Wikipedia’s entry on FOD claims the total is significantly higher, citing a now-offline 2008 report claiming $13 billion in direct and indirect costs to the aviation industry as a whole. In either instance, FOD damage is very expensive, and it makes sense that every airport have a FOD management plan.

Austrian Airlines A321-100 "Pinzgau" - Photo: Alastair Long | AirlineReporter

Austrian Airlines A321-100 “Pinzgau” – Photo: Alastair Long | AirlineReporter

Following a five-day trip to Austria, my son and I flew back from Vienna International Airport (VIE) to London Heathrow (LHR) in economy on Austrian Airlines — flight OS455. We had sampled a serious amount of wiener schnitzel over the last few days and that was important; we had to bench test Austrian’s own wiener schnitzel on the way home.

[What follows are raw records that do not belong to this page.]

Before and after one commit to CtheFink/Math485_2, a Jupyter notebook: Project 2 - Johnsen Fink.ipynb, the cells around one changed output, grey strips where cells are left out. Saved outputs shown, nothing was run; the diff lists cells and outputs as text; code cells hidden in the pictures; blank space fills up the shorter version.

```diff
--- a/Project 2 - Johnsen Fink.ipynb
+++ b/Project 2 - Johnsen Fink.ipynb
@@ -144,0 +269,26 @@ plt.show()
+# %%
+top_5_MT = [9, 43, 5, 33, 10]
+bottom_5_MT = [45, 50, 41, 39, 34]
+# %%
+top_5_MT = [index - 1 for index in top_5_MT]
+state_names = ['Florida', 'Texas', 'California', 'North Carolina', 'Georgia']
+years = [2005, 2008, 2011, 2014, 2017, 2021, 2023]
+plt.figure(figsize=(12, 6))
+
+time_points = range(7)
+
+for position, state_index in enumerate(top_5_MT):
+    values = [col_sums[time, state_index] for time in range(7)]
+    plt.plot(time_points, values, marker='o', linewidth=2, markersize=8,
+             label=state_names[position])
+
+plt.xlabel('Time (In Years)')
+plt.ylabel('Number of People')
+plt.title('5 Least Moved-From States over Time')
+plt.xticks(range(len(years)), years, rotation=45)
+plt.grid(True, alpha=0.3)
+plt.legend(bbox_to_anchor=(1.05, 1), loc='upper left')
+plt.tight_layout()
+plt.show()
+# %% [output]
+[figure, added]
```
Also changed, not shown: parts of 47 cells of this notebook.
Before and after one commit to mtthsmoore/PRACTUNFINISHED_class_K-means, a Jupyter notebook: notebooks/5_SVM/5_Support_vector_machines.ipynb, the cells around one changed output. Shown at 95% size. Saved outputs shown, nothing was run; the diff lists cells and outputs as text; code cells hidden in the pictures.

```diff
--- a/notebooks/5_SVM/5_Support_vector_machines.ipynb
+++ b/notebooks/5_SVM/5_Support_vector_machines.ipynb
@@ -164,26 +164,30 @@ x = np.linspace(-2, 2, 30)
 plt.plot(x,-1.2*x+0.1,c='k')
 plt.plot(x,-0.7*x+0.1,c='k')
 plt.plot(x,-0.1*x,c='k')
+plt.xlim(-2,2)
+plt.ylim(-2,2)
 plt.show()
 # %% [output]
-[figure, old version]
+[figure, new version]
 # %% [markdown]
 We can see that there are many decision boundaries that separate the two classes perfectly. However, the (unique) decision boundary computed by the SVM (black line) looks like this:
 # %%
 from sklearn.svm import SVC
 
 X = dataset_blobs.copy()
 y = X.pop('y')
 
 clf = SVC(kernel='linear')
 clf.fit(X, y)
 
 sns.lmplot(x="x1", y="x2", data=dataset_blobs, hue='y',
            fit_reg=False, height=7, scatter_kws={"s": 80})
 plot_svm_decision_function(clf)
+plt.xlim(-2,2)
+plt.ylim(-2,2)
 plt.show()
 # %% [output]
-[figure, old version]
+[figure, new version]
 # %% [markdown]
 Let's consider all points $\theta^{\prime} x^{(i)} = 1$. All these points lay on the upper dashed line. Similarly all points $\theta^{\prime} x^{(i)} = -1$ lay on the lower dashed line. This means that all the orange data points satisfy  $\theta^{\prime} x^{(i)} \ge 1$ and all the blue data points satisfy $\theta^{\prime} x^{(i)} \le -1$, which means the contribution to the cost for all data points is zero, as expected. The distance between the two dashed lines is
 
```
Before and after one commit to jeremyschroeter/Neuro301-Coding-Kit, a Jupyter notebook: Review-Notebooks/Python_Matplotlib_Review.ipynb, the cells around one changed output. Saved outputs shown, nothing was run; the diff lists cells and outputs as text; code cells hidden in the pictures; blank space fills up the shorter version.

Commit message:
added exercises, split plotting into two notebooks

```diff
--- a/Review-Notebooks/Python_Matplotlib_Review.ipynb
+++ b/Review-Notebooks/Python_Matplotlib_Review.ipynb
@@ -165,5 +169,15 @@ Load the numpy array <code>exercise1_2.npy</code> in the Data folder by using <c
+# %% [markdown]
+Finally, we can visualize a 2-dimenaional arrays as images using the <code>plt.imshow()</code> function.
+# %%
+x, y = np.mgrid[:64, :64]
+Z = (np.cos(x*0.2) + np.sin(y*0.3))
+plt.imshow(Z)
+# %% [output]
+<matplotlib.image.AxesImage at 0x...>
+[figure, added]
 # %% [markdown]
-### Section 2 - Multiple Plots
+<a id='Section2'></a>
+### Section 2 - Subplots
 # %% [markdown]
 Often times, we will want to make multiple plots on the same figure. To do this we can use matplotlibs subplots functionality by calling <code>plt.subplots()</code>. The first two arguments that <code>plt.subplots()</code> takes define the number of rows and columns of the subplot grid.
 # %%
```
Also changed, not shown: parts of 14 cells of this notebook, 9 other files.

The airline’s slogan is “We fly for your smile,” and we were hoping to find lots of smiles.

We Fly For Your Smile - Austrian Business Lounge reception at Gate F - Photo: Bo Long | AirlineReporter

We Fly For Your Smile – Austrian Business Lounge reception at Gate F – Photo: Bo Long | AirlineReporter

We arrived at VIE and made directly for Austrian’s short-haul business lounge at Gate F in Terminal 3 — courtesy of the airline. The friendly receptionist found us on her list and gave my son an Austrian branded set of aircraft Mega Trumpf (top trumps) cards – we didn’t even need to fly for his first smile.

Air Force One about to land at Seattle-Tacoma International Airport

Air Force One landing at Seattle-Tacoma International Airport

Being a photojournalist can mean a lot of stressful work, but it definitely has its perks — and one of the best experiences for an AvGeek photojournalist is being approved for White House press credentials and covering a presidential visit. I’ve been lucky enough to do that three times, and it never, ever, gets old.

This story is not about politics; it’s about the plane, the process of transporting a head of state, and what it’s like to cover the amazing ritual that is an Air Force One arrival/departure sequence.

Presidential travels are never a simple affair; watching the ballet of security and military ritual, one can’t help but to be impressed by the sheer magnitude of managing the task.